New German security analysis has revealed that more than 50 per cent of displaced Syrians in Jordan intend to join the migrant invasion crossing the Mediterranean for a new home in the European Union (EU). They will join a human flood that has already seen record numbers of migrants cross via Turkey to Greece in October as Balkan states ready to close their porous borders indefinitely.
The revelation comes in a confidential situation report on illegal migrant movements by the The Joint Centre for Illegal Migration Analysis and Policy (Gasim) titled ‘Storming The Borders’.
“The migration by sea from Turkey to Greece has risen again in October,” the Gasim report states. It adds there is talk of a “rise of Syrian nationals who come from Lebanon and Jordan” before warning that 50 percent of Syrians in Jordan intend “to break out in the near future” citing Europe as a preferred destination.
The influx of Syrians fleeing the war has increased the population in Jordan by at least eight per cent – comparable to the whole of Finland moving to the UK.
According to N24, Europe’s borders are slowly giving way and the German report was commissioned through the services of Gasim to determine the future size and scope of the migrant flow as well as its intended duration.
Gasim, located within the German Federal Police Headquarters in Potsdam, anticipates that in future Greece will have to take a more prominent role in EU border protection and conduct repatriations to Turkey. Given the current backlog in Turkey, the risk remains that refugees could then try again using so-called freighter “ghost ships” to reach Italy.

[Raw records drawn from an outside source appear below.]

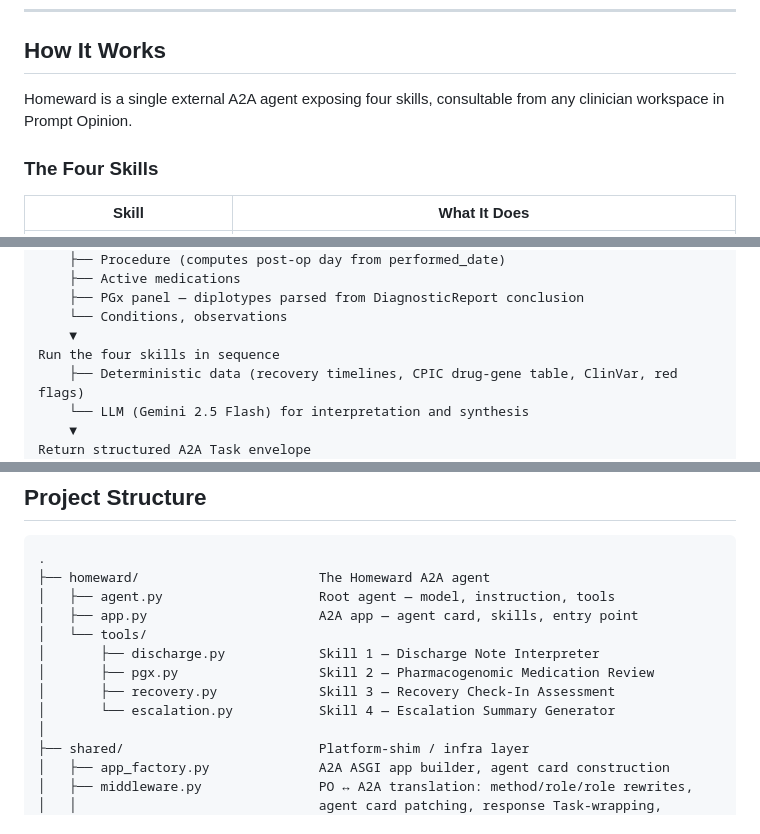
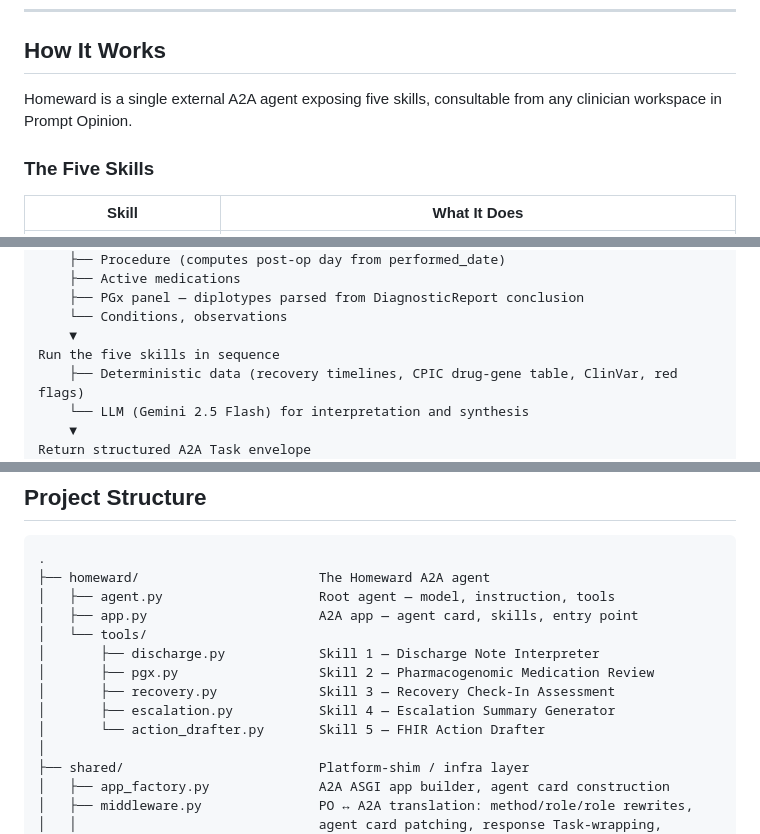
Before and after one commit to faith-ogun/Homeward, a Markdown page: README.md, 3 parts joined by grey strips. Drawn GitHub-style.

Commit message:
Update README: add Skill 5 (FHIR Action Drafter), correct license to Apache 2.0
Co-Authored-By: Claude Opus 4.7 <noreply@anthropic.com>

```diff
--- a/README.md
+++ b/README.md
@@ -25,9 +25,9 @@ Built for [Agents Assemble — The Healthcare AI Endgame](https://agents-assembl
 
 ## How It Works
 
-Homeward is a single external A2A agent exposing four skills, consultable from any clinician workspace in Prompt Opinion.
+Homeward is a single external A2A agent exposing five skills, consultable from any clinician workspace in Prompt Opinion.
 
-### The Four Skills
+### The Five Skills
 
 | Skill | What It Does |
 |-------|-------------|
@@ -71,7 +72,7 @@ Pull patient context from FHIR
     ├── PGx panel — diplotypes parsed from DiagnosticReport conclusion
     └── Conditions, observations
     ▼
-Run the four skills in sequence
+Run the five skills in sequence
     ├── Deterministic data (recovery timelines, CPIC drug-gene table, ClinVar, red flags)
     └── LLM (Gemini 2.5 Flash) for interpretation and synthesis
     ▼
@@ -209,7 +210,8 @@ Pinned versions in `requirements.txt` — do not loosen them. `google-adk 1.18.0
 │       ├── discharge.py            Skill 1 — Discharge Note Interpreter
 │       ├── pgx.py                  Skill 2 — Pharmacogenomic Medication Review
 │       ├── recovery.py             Skill 3 — Recovery Check-In Assessment
-│       └── escalation.py           Skill 4 — Escalation Summary Generator
+│       ├── escalation.py           Skill 4 — Escalation Summary Generator
+│       └── action_drafter.py       Skill 5 — FHIR Action Drafter
 │
 ├── shared/                         Platform-shim / infra layer
 │   ├── app_factory.py              A2A ASGI app builder, agent card construction
```
Also changed, not shown: other parts of README.md (+3 -2 lines).
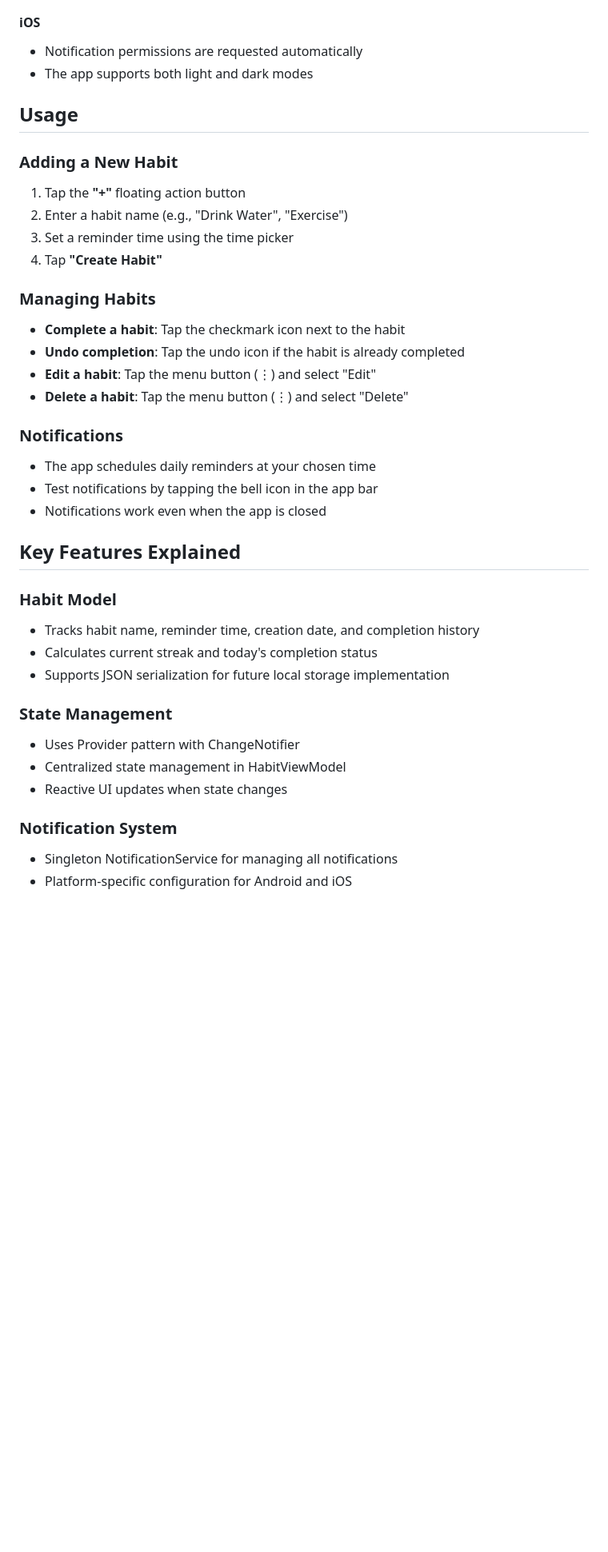
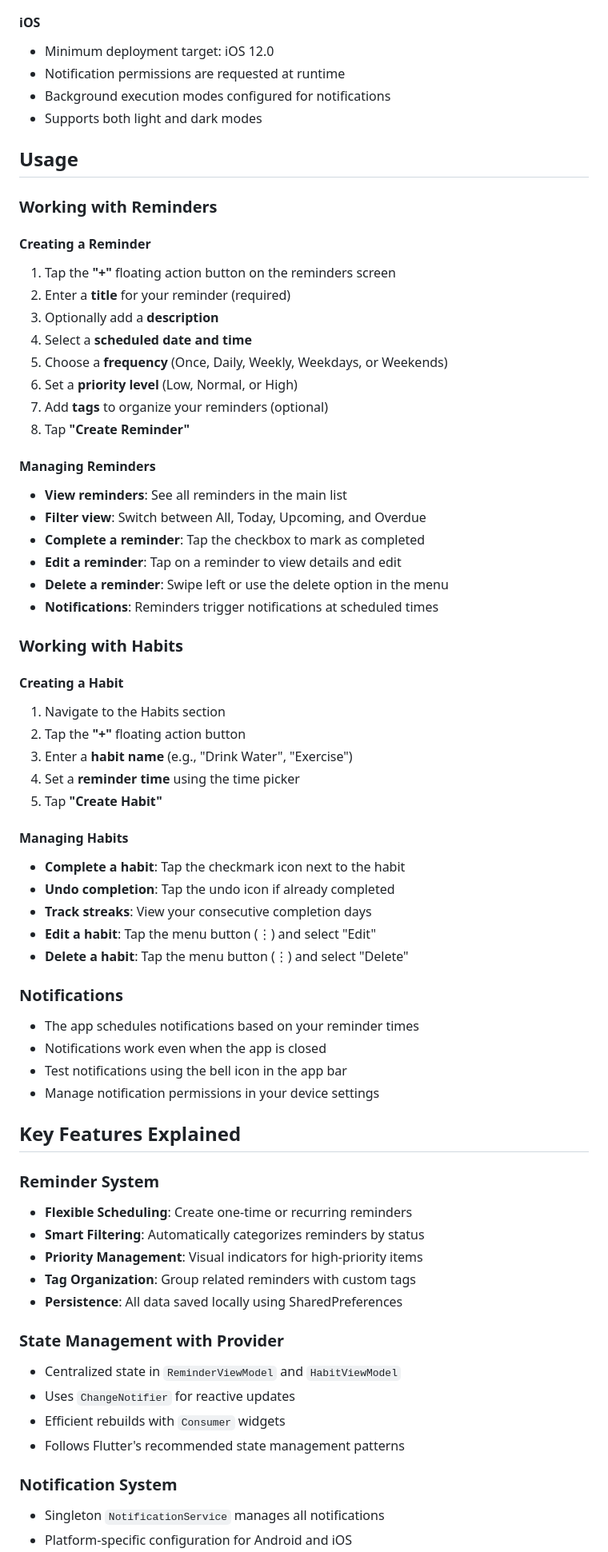
Before and after one commit to LengTech11/notica, a Markdown page: README.md, the part around one of its changes. Shown at 80% size. Drawn GitHub-style; blank space fills up the shorter version.

Commit message:
Update README to reflect Notica app with proper MVVM structure
Co-authored-by: LengTech11 <119285234+LengTech11@users.noreply.github.com>

```diff
--- a/README.md
+++ b/README.md
@@ -82,42 +129,70 @@ lib/
 
 #### iOS
-- Notification permissions are requested automatically
-- The app supports both light and dark modes
+- Minimum deployment target: iOS 12.0
+- Notification permissions are requested at runtime
+- Background execution modes configured for notifications
+- Supports both light and dark modes
 
 ## Usage
 
-### Adding a New Habit
+### Working with Reminders
 
-1. Tap the **"+"** floating action button
-2. Enter a habit name (e.g., "Drink Water", "Exercise")
-3. Set a reminder time using the time picker
-4. Tap **"Create Habit"**
+#### Creating a Reminder
+1. Tap the **"+"** floating action button on the reminders screen
+2. Enter a **title** for your reminder (required)
+3. Optionally add a **description**
+4. Select a **scheduled date and time**
+5. Choose a **frequency** (Once, Daily, Weekly, Weekdays, or Weekends)
+6. Set a **priority level** (Low, Normal, or High)
+7. Add **tags** to organize your reminders (optional)
+8. Tap **"Create Reminder"**
 
-### Managing Habits
+#### Managing Reminders
+- **View reminders**: See all reminders in the main list
+- **Filter view**: Switch between All, Today, Upcoming, and Overdue
+- **Complete a reminder**: Tap the checkbox to mark as completed
+- **Edit a reminder**: Tap on a reminder to view details and edit
+- **Delete a reminder**: Swipe left or use the delete option in the menu
+- **Notifications**: Reminders trigger notifications at scheduled times
 
+### Working with Habits
+
+#### Creating a Habit
+1. Navigate to the Habits section
+2. Tap the **"+"** floating action button
+3. Enter a **habit name** (e.g., "Drink Water", "Exercise")
+4. Set a **reminder time** using the time picker
+5. Tap **"Create Habit"**
+
+#### Managing Habits
 - **Complete a habit**: Tap the checkmark icon next to the habit
-- **Undo completion**: Tap the undo icon if the habit is already completed
+- **Undo completion**: Tap the undo icon if already completed
+- **Track streaks**: View your consecutive completion days
 - **Edit a habit**: Tap the menu button (⋮) and select "Edit"
 - **Delete a habit**: Tap the menu button (⋮) and select "Delete"
 
 ### Notifications
 
-- The app schedules daily reminders at your chosen time
-- Test notifications by tapping the bell icon in the app bar
+- The app schedules notifications based on your reminder times
 - Notifications work even when the app is closed
+- Test notifications using the bell icon in the app bar
+- Manage notification permissions in your device settings
 
 ## Key Features Explained
 
-### Habit Model
-- Tracks habit name, reminder time, creation date, and completion history
-- Calculates current streak and today's completion status
-- Supports JSON serialization for future local storage implementation
+### Reminder System
+- **Flexible Scheduling**: Create one-time or recurring reminders
+- **Smart Filtering**: Automatically categorizes reminders by status
+- **Priority Management**: Visual indicators for high-priority items
+- **Tag Organization**: Group related reminders with custom tags
+- **Persistence**: All data saved locally using SharedPreferences
 
-### State Management
-- Uses Provider pattern with ChangeNotifier
-- Centralized state management in HabitViewModel
-- Reactive UI updates when state changes
+### State Management with Provider
+- Centralized state in `ReminderViewModel` and `HabitViewModel`
+- Uses `ChangeNotifier` for reactive updates
+- Efficient rebuilds with `Consumer` widgets
+- Follows Flutter's recommended state management patterns
 
 ### Notification System
-- Singleton NotificationService for managing all notifications
+- Singleton `NotificationService` manages all notifications
 - Platform-specific configuration for Android and iOS
```
Also changed, not shown: other parts of README.md (+126 -56 lines).
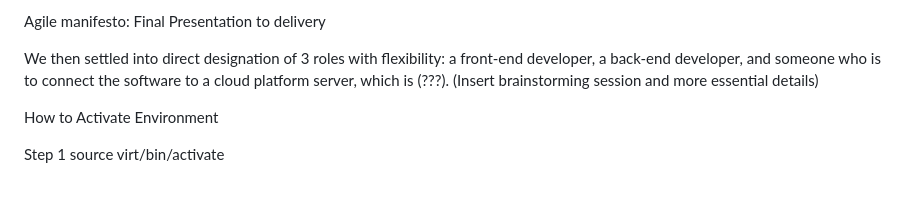
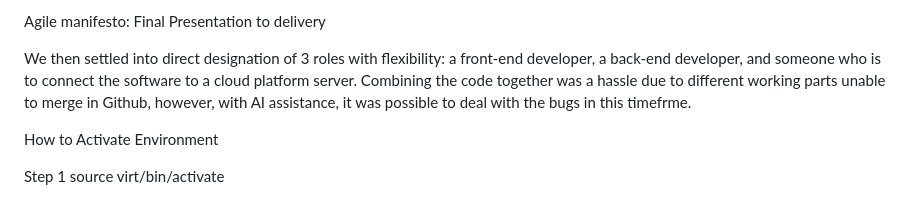
Before and after one commit to cs14af/Summer2026Project, a Markdown page: README.md, the part around the change. GitHub-like rendering.

Commit message:
Update Agile manifesto section in README
Final Presentation to delivery update.

```diff
--- a/README.md
+++ b/README.md
@@ -183,8 +183,8 @@ Considering the necessity of workflow under asynchronous timeframes, three diffe
 
 Agile manifesto: Final Presentation to delivery
 
-We then settled into direct designation of 3 roles with flexibility: a front-end developer, a back-end developer, and someone who is to connect the software to a cloud platform server, which is (???).
-(Insert brainstorming session and more essential details)
+We then settled into direct designation of 3 roles with flexibility: a front-end developer, a back-end developer, and someone who is to connect the software to a cloud platform server.
+Combining the code together was a hassle due to different working parts unable to merge in Github, however, with AI assistance, it was possible to deal with the bugs in this timefrme.
 
 
 How to Activate Environment
```
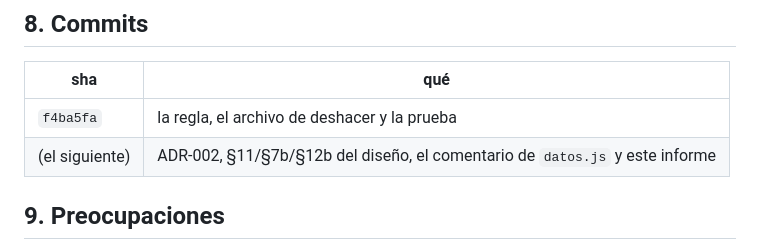
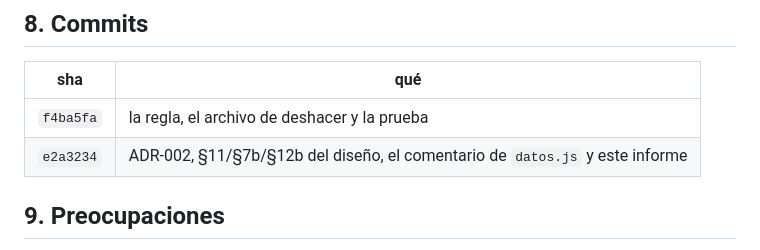
Before and after one commit to bestpriceguatemala/bestprice-contratos, a Markdown page: .superpowers/regla-porcentaje-2026-10-21.md, the part around the change. GitHub-like rendering.

Commit message:
Informe de la regla del porcentaje: el sha del segundo commit
Co-Authored-By: Claude Sonnet 5.5 <noreply@anthropic.com>

```diff
--- a/.superpowers/regla-porcentaje-2026-10-21.md
+++ b/.superpowers/regla-porcentaje-2026-10-21.md
@@ -232,7 +232,7 @@ Firestore; la prueba que fija la expresión exacta del archivo obliga a que camb
 | sha | qué |
 |---|---|
 | `f4ba5fa` | la regla, el archivo de deshacer y la prueba |
-| (el siguiente) | ADR-002, §11/§7b/§12b del diseño, el comentario de `datos.js` y este informe |
+| `e2a3234` | ADR-002, §11/§7b/§12b del diseño, el comentario de `datos.js` y este informe |
 
 ## 9. Preocupaciones
 
```
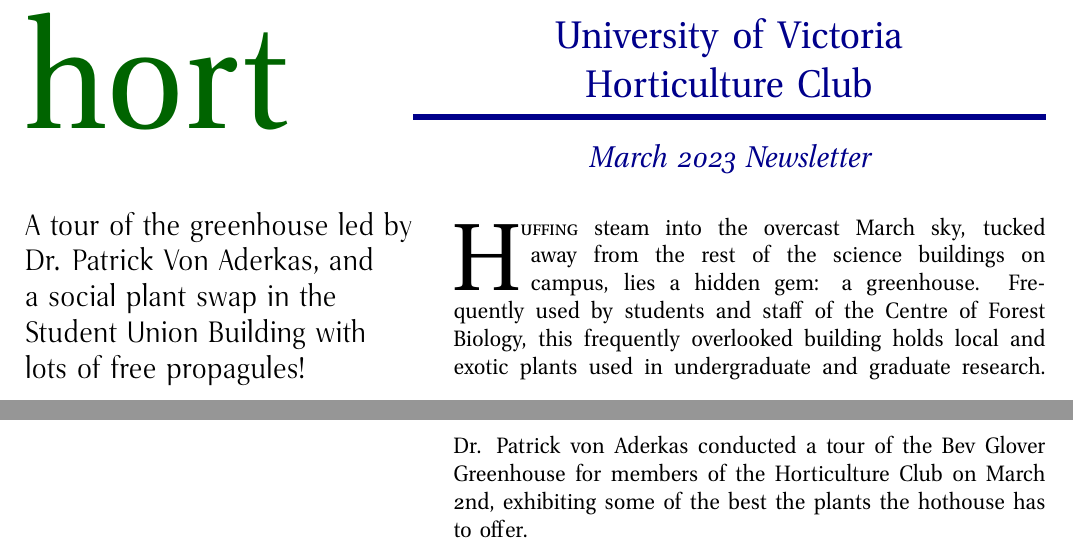
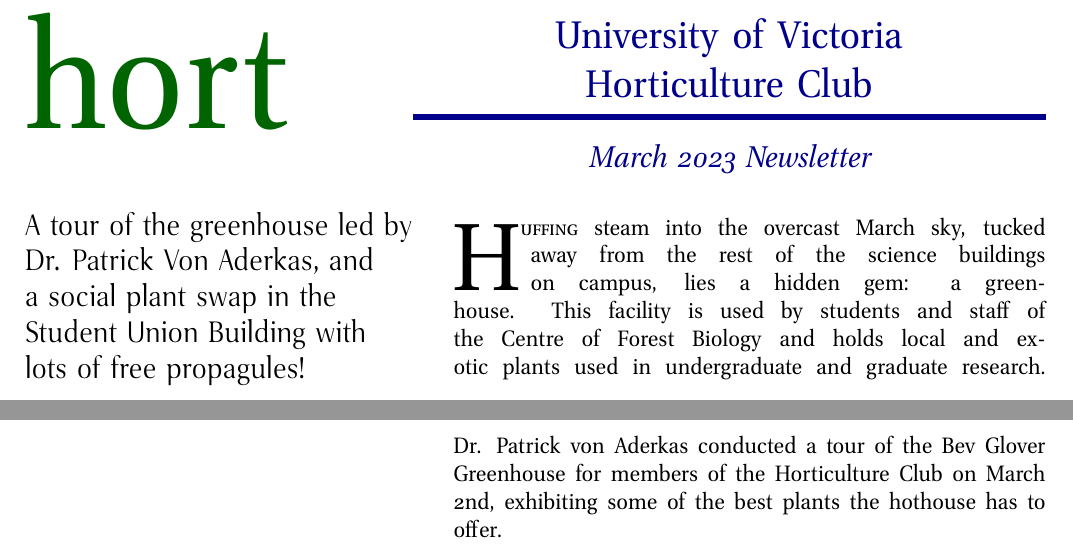
Before and after one commit to uvichort/newsletter, a LaTeX document (newsletter.tex): two parts of page 1 of 2, joined at a grey line, cut so that both start at the same text. Compiled offline with pdfLaTeX.

Commit message:
Update newsletter.tex

```diff
--- a/newsletter.tex
+++ b/newsletter.tex
@@ -72,12 +72,12 @@
 
 &\large
 % front RH blurb
-\lettrine[lines=3]{H}{uffing} steam into the overcast March sky, tucked away from the rest of the science buildings on campus, lies a hidden gem: a greenhouse. Frequently used by students and staff of the Centre of Forest Biology, this frequently overlooked building holds local and exotic plants used in undergraduate and graduate research.\linebreak\
+\lettrine[lines=3]{H}{uffing} steam into the overcast March sky, tucked away from the rest of the science buildings on campus, lies a hidden gem: a greenhouse. This facility is used by students and staff of the Centre of Forest Biology and holds local and exotic plants used in undergraduate and graduate research.\linebreak\
 
 \includegraphics[width=.58\columnwidth]{greenhouse.jpg}
 
 \bigskip
-Dr. Patrick von Aderkas conducted a tour of the Bev Glover Greenhouse for members of the Horticulture Club on March 2nd, exhibiting some of the best the plants the hothouse has to offer.
+Dr. Patrick von Aderkas conducted a tour of the Bev Glover Greenhouse for members of the Horticulture Club on March 2nd, exhibiting some of the best plants the hothouse has to offer.
 
 \end{tabular}
 
```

An “impasse” on the Balkan route to Germany without more pan-EU support could “cause panic and chaos among migrants and authorities”, Gasim says, adding that any further increase in numbers would have to be met by the combined resources of Germany’s Federal Intelligence Service, Federal Office for the Protection of the Constitution, the Federal Police, the Federal Foreign Office and the Federal Office for Migration and Refugees (BAMF).
Simultaneous border closures in Macedonia, Serbia, Croatia, Slovenia and Hungary are another developing risk, according to Gasim. If they did close as a result of the rush of Syrians, the “Greek system of revolving door” movements would grind to a “halt”.
The “organized handover” of migrants along the Balkan route would also be interrupted, says the situation report, resulting in chaos across the rest of the EU.